Mari Carmen Aponte was appointed by the Obama administration as Ambassador to El Salvador. Because she has been a controversial appointment, twice rejected by the US Congress, Obama appointed her while the Congress was not in session to avoid a traditional confirmation.
Almost immediately after beginning her tenuous tenure, Ms Aponte exposed the justification for opposition to bestowing the ambassadorship on her shoulders.
This June, Ms Aponte submitted an editorial to the local publication La Prensa Grafica stating that everyone has a responsibility to “inform our neighbors and friends about what it means to be lesbian, gay, bisexual or transgender.”1
An ambassadorship position is largely seen as a way to promote cooperation between the two countries, while respecting the values of both countries.
Her comments drew criticism by a coalition of pro-life and pro-family groups within El Salvador, and across Latin America, which published a response in El Diario de Hoy. She has drawn criticism about her interest to drive her personal agenda in a country where 80% of the population identifies as either Catholic, or Protestant.
Her initial rejections in the US Congress stem from concerns over amorous ties to Cuban spy networks.

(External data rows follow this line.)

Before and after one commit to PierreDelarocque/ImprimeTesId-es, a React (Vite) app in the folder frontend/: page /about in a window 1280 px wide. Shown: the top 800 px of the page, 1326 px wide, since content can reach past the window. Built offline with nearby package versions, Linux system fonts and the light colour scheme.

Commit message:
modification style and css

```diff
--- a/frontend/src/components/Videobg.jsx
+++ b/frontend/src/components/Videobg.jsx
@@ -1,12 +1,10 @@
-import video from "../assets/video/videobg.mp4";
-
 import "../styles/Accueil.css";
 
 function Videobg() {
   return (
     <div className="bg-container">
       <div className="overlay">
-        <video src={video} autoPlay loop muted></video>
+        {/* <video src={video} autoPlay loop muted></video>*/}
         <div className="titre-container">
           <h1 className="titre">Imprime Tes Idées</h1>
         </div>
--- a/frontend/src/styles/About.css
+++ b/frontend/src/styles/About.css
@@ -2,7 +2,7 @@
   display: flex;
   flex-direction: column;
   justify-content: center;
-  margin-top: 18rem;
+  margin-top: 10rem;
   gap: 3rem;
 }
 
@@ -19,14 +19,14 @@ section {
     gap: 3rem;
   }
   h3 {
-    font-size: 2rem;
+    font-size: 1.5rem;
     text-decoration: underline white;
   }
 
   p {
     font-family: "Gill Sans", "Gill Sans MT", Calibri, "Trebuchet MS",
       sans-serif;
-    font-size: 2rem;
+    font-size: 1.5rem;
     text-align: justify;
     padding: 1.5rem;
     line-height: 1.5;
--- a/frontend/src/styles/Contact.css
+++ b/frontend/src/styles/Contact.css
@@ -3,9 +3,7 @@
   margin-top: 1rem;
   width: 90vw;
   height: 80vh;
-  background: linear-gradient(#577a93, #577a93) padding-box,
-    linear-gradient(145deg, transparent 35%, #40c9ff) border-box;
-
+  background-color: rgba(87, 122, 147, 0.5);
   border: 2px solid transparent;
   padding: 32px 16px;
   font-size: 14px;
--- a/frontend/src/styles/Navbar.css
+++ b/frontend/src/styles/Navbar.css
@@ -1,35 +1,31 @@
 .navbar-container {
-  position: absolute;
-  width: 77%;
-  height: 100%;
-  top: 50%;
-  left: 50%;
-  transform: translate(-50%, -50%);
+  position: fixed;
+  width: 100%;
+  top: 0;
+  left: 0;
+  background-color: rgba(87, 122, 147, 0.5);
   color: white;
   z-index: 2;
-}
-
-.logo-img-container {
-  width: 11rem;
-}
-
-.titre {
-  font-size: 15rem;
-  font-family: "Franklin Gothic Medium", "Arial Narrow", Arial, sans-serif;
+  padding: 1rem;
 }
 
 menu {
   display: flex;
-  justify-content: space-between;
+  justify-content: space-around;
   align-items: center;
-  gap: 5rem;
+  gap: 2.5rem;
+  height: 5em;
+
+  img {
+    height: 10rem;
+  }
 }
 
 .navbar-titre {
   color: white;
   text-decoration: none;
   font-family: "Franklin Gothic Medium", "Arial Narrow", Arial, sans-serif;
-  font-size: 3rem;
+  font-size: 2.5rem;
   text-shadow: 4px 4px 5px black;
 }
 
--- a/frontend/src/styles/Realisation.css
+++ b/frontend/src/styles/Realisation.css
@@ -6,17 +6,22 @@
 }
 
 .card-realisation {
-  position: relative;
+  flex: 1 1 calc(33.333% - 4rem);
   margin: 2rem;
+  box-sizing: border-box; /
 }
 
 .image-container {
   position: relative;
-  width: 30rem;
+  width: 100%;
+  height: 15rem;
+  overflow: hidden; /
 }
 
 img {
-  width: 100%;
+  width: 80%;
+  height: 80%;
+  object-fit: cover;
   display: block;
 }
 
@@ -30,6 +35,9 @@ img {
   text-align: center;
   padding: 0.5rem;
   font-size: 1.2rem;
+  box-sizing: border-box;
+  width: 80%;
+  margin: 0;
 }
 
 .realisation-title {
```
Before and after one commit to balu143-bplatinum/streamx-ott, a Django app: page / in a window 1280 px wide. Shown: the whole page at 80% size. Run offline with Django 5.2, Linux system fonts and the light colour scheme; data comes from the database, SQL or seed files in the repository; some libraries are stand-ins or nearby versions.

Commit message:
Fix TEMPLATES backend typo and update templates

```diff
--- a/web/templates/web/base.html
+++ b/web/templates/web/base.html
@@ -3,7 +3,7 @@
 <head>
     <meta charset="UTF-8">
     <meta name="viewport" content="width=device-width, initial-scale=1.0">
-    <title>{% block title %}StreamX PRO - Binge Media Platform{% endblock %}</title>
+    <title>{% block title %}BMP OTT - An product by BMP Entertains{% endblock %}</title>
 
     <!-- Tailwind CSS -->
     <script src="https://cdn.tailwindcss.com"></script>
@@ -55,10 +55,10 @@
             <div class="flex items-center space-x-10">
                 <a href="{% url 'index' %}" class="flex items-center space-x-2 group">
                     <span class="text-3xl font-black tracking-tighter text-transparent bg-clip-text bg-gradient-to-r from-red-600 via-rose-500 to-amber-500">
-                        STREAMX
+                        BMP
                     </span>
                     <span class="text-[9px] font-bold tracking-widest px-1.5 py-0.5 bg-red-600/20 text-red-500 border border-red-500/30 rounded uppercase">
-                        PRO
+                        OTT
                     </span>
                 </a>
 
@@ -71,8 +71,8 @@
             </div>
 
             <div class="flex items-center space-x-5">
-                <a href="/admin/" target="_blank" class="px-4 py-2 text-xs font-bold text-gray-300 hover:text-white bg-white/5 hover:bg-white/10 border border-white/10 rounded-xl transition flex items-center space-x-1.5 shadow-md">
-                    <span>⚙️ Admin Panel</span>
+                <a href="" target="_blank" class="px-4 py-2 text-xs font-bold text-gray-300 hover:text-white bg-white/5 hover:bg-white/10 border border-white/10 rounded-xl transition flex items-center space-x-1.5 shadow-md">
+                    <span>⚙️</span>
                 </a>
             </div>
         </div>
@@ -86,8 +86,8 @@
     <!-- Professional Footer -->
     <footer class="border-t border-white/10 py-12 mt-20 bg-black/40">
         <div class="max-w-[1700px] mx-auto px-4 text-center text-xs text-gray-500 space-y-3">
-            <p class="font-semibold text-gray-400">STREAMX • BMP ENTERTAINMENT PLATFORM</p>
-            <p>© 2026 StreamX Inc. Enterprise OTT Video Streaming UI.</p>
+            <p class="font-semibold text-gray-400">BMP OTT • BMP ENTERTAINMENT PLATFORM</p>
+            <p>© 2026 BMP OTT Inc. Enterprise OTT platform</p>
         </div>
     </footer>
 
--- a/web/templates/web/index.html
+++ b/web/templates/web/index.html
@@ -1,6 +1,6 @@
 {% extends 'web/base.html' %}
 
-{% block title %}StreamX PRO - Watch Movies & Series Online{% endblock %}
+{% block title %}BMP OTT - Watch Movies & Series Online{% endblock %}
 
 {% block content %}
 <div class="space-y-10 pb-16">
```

1 “Aponte’s Agenda – HUMAN EVENTS.” Conservative News, Views & Books – HUMAN EVENTS. 9 Nov. 2011. Web. 11 Nov. 2011. <http://www.humanevents.com/article.php?id=47410>.